[Opening RECORDS SUPPLIED section]
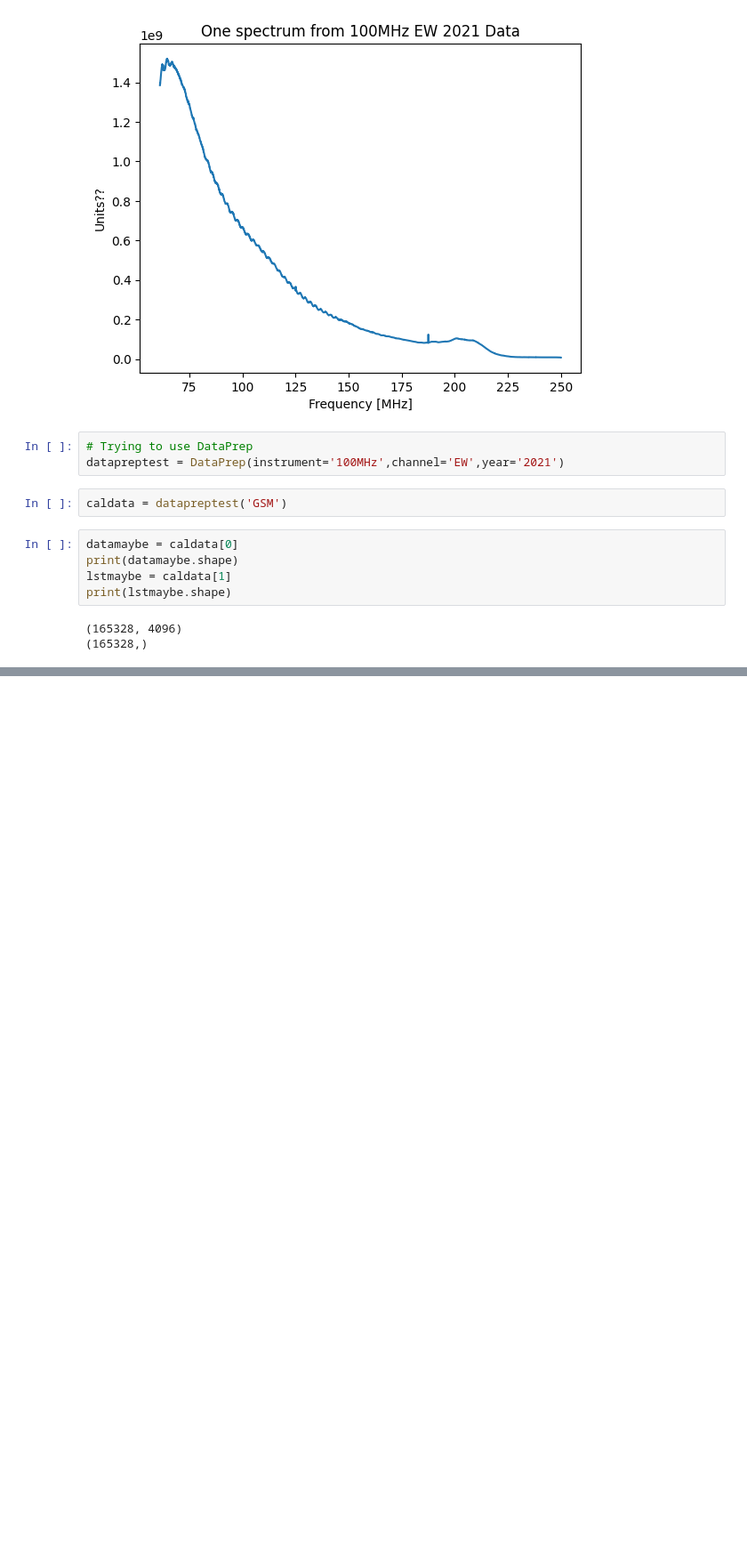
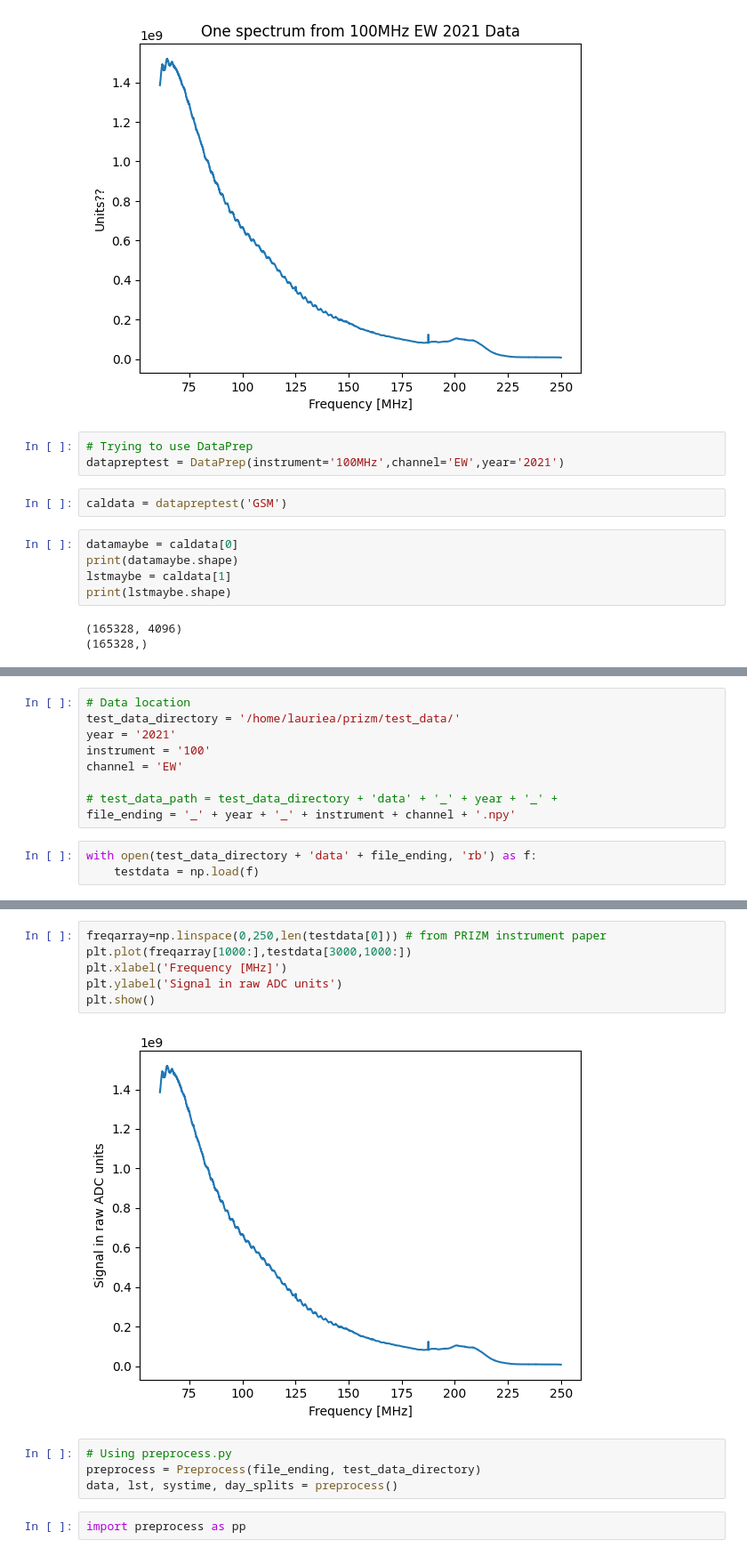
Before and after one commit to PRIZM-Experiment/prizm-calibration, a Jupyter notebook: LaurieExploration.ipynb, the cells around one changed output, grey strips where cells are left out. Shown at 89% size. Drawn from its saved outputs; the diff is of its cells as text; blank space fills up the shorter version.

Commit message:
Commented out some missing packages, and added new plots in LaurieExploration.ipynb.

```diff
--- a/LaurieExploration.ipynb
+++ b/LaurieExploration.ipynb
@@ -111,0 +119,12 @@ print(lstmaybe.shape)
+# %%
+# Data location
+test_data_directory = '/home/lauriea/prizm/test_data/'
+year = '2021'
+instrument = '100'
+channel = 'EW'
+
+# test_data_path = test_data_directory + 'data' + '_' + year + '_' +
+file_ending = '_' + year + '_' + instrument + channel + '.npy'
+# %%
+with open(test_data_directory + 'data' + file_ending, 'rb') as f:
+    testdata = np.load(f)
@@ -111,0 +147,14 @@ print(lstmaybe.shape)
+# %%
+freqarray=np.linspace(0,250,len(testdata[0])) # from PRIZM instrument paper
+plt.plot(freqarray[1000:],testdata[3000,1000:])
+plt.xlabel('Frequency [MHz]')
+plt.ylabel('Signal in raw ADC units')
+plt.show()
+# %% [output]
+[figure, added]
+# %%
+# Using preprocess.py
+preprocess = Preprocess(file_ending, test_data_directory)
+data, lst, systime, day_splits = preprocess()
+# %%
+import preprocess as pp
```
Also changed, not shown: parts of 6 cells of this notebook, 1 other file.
[Closing RECORDS SUPPLIED section]
Filter the material above down to the lines that hold the word "preprocess".

+# Using preprocess.py
+preprocess = Preprocess(file_ending, test_data_directory)
+data, lst, systime, day_splits = preprocess()
+import preprocess as pp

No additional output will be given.